Clinical significance of abnormal T waves in patients with non-ST-segment elevation acute coronary syndromes.


Journal Article

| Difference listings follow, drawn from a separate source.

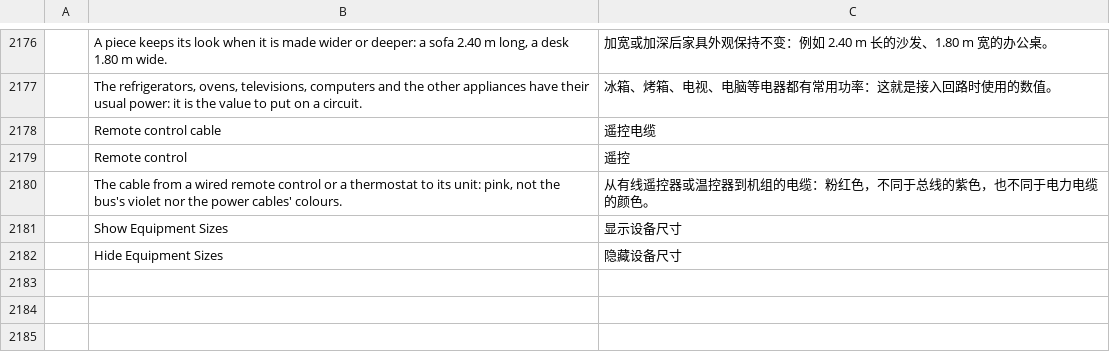
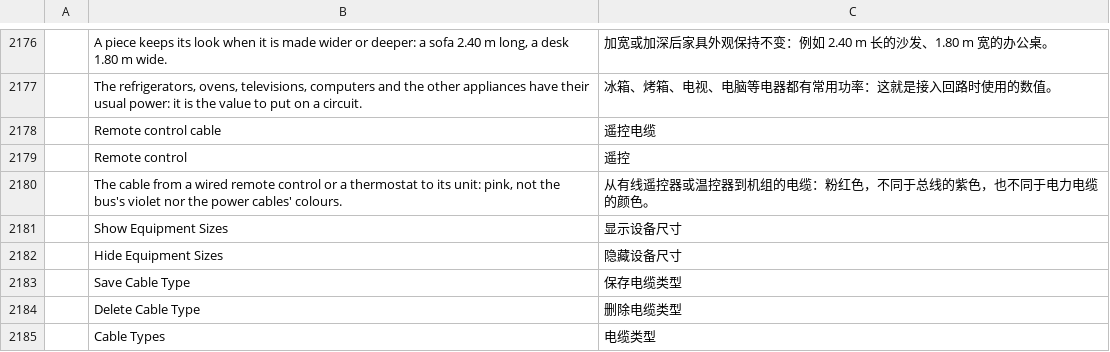
Before and after one commit to Dievartis/cadcraft, a TSV file: crates/ui-egui/src/i18n/zh.tsv, drawn as a sheet; only a part is shown, gaps mark what is left out; the diff names each change by its address in the sheet, - before the commit and + after, or states it on an @@ line.

```diff
--- a/crates/ui-egui/src/i18n/zh.tsv
+++ b/crates/ui-egui/src/i18n/zh.tsv
+row 2183:  | Save Cable Type | 保存电缆类型
+row 2184:  | Delete Cable Type | 删除电缆类型
+row 2185:  | Cable Types | 电缆类型
```
Also changed, not shown: crates/ui-egui/src/i18n/fr.tsv, 14 other files.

T-wave abnormalities are common electrocardiographic occurrences in patients with non-ST-segment elevation acute coronary syndromes. Although these abnormalities are considered relatively benign, physicians use them to guide therapies. The study objective was to examine the prognostic predictive information of T-wave abnormalities in the setting of unstable coronary artery disease. The T-wave abnormality criterion was based on a new set of normal T-wave amplitude limits differentiated by gender, age, electrocardiographic lead, and QRS axis. Four hundred sixty-eight patients suspected of an acute ischemic incident and considered ineligible for reperfusion therapy were included. Thirteen categories of T-wave abnormalities were tested prospectively. The primary 30-day end point was the combination of refractory angina, myocardial infarction, or death. Quantitative T-wave analysis in an electrocardiographic core laboratory revealed 6 of 13 prespecified categories of T-wave abnormalities that were significantly associated with an adverse outcome. T-wave abnormalities had no prognostic value when ST-segment depression was also present, but this occurred in only 7.9% of patients. T-wave abnormalities as the sole manifestation of ischemia were common (74.4%). Patients with abnormal T waves in > or =1 of 6 selected abnormality categories (70.3%) had a significantly higher risk of death, acute myocardial infarction, and refractory angina (11% vs 3%; p = 0.018). Thus, T-wave abnormalities in patients presenting with non-ST-segment elevation acute coronary syndromes are common and should not automatically be regarded as benign phenomena. Quantitative T- wave analysis provides optimal risk stratification.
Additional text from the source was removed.